— Raw data —
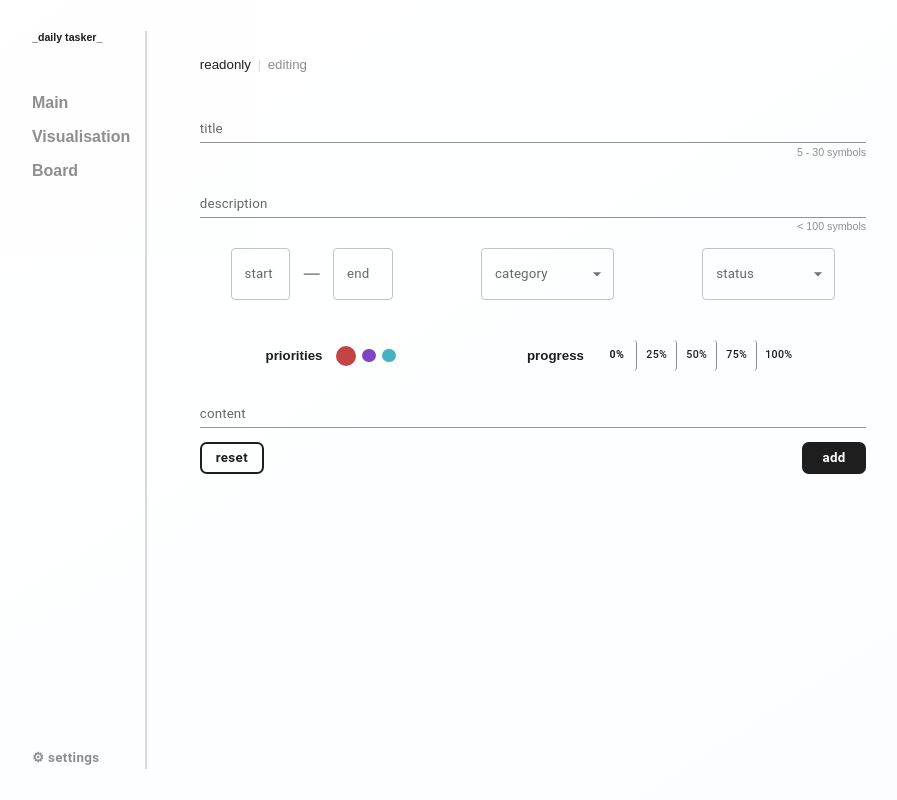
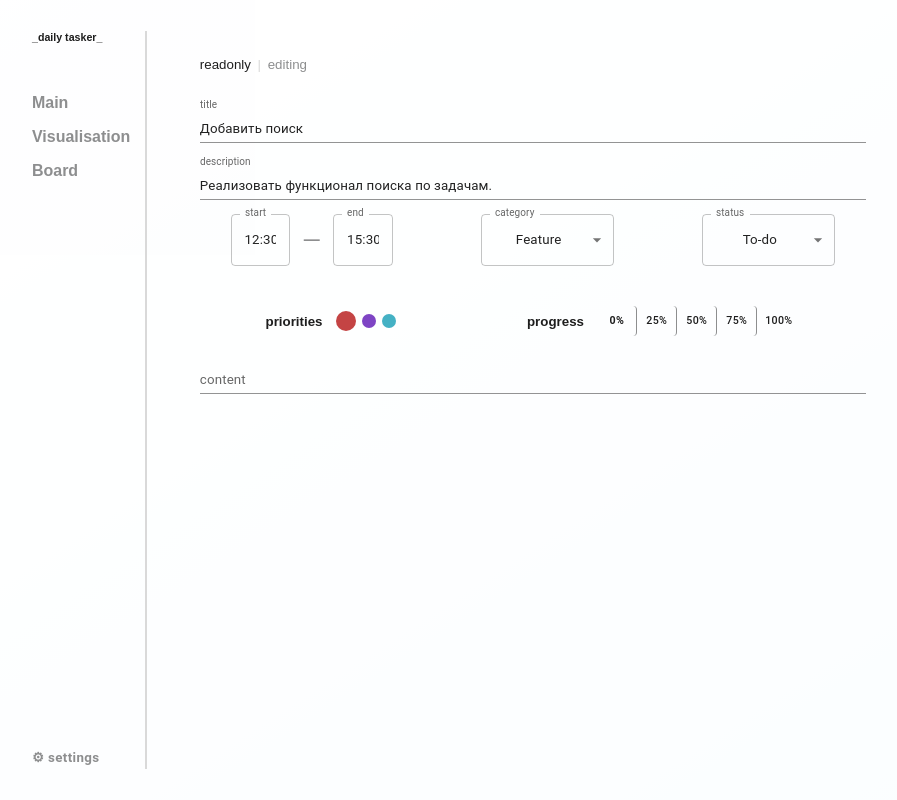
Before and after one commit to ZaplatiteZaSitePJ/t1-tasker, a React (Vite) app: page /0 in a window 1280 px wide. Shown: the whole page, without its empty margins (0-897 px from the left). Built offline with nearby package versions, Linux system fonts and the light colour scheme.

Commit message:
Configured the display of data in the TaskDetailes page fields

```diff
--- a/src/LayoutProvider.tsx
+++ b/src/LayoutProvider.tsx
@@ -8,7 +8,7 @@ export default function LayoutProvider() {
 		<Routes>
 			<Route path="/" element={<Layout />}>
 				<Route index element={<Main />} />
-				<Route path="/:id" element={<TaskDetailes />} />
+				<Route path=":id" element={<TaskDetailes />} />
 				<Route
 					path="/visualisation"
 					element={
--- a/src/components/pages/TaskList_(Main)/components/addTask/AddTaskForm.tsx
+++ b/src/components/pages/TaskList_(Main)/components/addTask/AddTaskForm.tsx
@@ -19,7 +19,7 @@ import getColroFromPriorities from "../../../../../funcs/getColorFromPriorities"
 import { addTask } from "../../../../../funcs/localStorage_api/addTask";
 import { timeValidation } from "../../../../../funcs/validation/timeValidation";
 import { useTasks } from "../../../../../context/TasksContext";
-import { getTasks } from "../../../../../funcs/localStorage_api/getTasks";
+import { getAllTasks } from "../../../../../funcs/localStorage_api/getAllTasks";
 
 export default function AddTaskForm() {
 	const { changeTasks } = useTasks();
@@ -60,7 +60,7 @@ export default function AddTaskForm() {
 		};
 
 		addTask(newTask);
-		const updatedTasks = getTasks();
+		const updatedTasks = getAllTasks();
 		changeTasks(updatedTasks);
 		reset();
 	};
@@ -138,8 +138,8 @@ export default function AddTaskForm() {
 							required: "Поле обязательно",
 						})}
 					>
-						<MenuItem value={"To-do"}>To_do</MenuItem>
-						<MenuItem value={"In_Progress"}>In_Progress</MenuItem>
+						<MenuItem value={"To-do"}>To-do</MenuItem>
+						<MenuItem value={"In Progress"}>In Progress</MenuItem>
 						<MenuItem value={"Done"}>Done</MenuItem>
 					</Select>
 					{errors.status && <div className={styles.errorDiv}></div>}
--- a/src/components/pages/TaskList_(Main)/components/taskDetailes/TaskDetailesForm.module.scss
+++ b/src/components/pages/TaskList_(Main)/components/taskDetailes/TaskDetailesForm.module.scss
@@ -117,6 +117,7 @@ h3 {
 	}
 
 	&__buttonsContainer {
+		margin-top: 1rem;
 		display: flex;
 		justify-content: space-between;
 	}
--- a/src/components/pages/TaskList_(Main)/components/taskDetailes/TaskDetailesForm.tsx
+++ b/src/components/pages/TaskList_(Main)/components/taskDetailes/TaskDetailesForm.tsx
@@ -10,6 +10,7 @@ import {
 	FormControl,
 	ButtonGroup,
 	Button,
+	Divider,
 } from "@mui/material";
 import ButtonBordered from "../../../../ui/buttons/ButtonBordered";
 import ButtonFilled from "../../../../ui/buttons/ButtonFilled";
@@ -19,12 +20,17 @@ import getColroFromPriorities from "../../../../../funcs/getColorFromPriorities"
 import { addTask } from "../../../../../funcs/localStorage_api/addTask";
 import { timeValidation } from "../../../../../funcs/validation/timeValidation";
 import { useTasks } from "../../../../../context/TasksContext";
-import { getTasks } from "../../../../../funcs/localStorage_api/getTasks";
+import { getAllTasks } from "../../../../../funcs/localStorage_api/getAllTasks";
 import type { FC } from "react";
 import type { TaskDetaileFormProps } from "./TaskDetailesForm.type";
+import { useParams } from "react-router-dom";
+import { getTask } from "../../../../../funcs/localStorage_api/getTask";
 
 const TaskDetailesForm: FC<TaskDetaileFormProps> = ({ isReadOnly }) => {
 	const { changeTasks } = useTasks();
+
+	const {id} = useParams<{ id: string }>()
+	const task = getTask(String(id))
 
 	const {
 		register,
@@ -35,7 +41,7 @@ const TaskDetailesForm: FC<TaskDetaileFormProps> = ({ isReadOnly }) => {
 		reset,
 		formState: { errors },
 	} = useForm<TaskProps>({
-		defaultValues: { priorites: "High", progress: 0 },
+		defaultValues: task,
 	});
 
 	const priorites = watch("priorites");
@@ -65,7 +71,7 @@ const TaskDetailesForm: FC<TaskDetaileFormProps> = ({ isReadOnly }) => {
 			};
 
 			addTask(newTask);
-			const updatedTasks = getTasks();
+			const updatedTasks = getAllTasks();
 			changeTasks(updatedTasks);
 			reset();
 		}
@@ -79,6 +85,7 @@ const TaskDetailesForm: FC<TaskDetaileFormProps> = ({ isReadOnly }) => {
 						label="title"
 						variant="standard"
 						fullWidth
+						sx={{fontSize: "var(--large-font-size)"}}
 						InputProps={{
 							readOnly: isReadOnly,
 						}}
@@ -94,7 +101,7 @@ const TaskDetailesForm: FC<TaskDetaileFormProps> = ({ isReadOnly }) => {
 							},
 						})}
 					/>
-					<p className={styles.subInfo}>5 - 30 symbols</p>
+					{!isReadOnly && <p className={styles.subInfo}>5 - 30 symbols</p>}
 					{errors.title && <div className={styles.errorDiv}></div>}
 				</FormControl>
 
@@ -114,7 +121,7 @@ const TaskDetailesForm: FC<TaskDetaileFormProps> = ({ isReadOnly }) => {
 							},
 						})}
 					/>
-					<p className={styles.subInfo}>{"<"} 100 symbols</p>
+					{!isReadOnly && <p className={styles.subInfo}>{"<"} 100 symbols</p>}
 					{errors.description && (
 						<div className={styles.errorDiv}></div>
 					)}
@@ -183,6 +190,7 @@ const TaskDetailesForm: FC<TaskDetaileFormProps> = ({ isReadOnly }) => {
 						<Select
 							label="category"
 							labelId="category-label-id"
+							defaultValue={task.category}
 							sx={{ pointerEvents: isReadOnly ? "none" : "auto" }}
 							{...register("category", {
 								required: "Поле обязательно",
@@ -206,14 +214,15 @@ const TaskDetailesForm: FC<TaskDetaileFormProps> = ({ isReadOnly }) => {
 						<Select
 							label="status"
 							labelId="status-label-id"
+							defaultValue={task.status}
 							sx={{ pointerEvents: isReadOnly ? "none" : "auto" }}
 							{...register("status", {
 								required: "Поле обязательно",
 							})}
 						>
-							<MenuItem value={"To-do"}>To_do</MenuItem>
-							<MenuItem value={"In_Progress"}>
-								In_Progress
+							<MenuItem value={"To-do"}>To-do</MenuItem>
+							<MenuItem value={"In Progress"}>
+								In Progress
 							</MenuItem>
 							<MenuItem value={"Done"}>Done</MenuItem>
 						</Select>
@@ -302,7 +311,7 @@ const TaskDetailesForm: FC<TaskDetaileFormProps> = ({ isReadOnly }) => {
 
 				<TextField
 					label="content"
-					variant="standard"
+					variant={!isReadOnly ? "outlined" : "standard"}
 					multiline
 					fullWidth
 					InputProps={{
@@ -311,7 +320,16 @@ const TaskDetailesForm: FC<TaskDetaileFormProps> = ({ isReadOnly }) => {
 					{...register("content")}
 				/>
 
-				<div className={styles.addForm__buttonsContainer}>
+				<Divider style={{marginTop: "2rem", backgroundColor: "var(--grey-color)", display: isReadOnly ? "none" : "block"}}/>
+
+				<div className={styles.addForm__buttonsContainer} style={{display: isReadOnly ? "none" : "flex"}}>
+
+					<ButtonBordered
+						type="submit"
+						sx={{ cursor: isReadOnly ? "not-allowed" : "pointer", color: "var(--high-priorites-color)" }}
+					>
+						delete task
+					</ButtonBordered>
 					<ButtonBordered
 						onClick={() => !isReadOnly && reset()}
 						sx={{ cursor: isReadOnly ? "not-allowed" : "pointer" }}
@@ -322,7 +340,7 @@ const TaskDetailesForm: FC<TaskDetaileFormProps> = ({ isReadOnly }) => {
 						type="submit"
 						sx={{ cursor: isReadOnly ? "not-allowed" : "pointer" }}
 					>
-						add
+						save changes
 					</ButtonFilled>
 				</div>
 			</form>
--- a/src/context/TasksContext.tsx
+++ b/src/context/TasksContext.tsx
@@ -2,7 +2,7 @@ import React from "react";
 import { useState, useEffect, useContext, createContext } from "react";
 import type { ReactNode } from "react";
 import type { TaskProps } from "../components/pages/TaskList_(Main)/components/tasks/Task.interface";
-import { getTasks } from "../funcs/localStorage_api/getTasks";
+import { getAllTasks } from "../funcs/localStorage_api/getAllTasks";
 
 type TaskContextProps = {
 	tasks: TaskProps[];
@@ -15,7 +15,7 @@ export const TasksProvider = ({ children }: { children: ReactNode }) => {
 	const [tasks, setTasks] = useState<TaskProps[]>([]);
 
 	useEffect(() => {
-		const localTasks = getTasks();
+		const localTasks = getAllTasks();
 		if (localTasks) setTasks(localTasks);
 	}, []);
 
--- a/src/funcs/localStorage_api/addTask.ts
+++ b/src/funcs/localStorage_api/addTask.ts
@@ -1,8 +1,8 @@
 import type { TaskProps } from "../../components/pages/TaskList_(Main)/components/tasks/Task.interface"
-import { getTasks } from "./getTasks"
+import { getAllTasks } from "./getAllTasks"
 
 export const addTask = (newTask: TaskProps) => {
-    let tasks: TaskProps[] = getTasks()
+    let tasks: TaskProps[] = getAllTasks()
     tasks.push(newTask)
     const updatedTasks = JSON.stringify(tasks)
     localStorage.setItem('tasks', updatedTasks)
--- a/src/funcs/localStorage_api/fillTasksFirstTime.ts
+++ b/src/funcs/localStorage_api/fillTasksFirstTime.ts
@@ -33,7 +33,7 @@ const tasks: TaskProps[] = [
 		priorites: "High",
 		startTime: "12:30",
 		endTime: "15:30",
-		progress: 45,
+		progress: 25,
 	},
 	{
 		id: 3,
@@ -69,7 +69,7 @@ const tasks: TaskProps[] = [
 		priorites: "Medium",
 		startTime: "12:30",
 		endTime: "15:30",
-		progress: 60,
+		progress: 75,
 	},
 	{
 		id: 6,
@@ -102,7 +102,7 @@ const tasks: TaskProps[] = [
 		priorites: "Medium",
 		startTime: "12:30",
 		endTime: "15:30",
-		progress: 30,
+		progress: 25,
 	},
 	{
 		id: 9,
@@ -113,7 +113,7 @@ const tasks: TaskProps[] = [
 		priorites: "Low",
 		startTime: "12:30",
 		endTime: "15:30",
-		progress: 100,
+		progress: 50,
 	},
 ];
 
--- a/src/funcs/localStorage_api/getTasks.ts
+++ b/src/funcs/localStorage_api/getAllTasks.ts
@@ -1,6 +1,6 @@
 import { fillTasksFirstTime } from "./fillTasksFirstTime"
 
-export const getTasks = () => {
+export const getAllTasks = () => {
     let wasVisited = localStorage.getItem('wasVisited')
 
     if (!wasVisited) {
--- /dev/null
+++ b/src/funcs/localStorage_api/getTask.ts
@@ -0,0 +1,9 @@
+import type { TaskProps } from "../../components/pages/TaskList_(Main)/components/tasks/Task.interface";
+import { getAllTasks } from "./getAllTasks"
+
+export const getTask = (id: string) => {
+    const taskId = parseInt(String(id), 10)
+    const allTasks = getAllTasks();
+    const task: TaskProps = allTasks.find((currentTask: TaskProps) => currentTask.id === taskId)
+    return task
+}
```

...

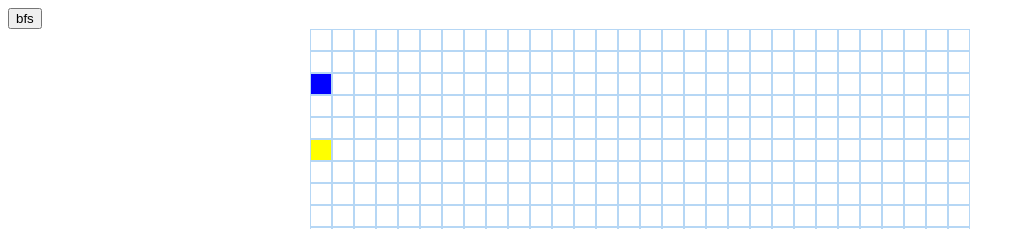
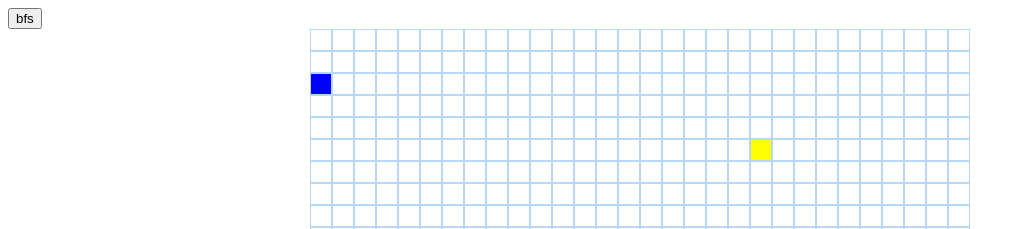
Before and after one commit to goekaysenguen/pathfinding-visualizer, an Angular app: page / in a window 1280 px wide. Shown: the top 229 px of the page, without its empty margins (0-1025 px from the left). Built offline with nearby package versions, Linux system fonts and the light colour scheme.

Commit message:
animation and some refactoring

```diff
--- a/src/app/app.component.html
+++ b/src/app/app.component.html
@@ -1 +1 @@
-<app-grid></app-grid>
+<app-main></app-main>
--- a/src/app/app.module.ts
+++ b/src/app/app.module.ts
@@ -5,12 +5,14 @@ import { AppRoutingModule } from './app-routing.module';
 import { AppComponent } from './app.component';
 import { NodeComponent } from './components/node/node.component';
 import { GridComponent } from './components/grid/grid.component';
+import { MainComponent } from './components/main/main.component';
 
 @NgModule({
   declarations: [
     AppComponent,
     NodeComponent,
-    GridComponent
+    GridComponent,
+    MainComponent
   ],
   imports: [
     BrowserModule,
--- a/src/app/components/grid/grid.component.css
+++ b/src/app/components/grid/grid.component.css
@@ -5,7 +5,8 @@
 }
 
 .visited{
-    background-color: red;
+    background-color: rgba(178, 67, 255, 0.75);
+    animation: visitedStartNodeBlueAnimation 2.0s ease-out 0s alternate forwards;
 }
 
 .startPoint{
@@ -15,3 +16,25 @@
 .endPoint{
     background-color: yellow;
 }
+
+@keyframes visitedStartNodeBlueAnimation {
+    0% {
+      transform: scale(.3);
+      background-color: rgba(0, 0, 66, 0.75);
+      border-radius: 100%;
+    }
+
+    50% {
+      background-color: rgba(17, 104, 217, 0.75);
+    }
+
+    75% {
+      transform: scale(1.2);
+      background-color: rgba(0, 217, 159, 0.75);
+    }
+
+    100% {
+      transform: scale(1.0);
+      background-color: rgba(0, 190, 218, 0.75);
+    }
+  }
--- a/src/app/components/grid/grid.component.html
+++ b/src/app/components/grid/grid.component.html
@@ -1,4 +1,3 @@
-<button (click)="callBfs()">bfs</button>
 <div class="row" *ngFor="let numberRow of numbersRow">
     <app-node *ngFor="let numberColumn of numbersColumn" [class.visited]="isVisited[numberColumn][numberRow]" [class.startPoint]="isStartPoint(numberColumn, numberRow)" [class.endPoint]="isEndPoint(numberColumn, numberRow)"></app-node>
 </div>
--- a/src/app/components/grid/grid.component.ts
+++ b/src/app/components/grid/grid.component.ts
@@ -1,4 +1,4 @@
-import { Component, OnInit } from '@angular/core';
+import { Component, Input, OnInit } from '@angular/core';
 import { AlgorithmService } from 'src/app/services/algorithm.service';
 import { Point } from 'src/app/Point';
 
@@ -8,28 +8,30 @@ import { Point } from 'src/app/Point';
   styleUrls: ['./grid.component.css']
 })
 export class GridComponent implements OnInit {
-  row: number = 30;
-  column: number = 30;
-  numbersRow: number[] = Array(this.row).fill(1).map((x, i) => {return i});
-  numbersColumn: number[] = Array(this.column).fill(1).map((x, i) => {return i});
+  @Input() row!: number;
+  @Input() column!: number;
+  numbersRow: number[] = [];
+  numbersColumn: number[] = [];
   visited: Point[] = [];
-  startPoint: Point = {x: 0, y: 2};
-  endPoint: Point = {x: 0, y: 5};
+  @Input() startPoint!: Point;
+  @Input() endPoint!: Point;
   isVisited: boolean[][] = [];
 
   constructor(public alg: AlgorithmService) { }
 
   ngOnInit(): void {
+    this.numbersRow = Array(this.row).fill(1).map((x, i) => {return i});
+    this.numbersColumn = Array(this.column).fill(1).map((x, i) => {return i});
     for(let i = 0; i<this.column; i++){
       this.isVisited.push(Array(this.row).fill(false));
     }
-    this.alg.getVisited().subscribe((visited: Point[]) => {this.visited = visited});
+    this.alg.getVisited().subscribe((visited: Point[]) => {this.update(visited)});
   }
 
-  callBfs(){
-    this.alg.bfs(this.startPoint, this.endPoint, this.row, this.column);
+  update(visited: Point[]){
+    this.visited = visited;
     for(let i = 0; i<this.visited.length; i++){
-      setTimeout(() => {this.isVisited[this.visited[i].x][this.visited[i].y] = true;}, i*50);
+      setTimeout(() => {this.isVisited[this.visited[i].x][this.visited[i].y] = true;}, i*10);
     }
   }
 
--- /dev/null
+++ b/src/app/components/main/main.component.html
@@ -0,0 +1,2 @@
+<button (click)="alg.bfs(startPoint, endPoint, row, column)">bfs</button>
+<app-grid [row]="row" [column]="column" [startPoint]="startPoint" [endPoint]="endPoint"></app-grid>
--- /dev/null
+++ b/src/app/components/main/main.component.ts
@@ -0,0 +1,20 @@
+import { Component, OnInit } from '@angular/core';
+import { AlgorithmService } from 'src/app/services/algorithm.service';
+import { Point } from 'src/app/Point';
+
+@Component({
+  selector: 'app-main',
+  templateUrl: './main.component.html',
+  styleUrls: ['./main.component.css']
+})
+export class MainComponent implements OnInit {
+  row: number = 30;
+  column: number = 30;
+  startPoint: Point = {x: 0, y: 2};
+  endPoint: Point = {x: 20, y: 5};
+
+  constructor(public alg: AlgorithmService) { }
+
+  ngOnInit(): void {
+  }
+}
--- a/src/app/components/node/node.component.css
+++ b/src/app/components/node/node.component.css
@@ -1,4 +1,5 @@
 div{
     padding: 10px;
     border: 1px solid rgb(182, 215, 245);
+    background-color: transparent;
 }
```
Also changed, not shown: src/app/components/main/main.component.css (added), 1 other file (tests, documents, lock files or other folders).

— Task details —
In the entries above, copy each line that contains the string "services".

— The completed task —
 import { AlgorithmService } from 'src/app/services/algorithm.service';
+import { AlgorithmService } from 'src/app/services/algorithm.service';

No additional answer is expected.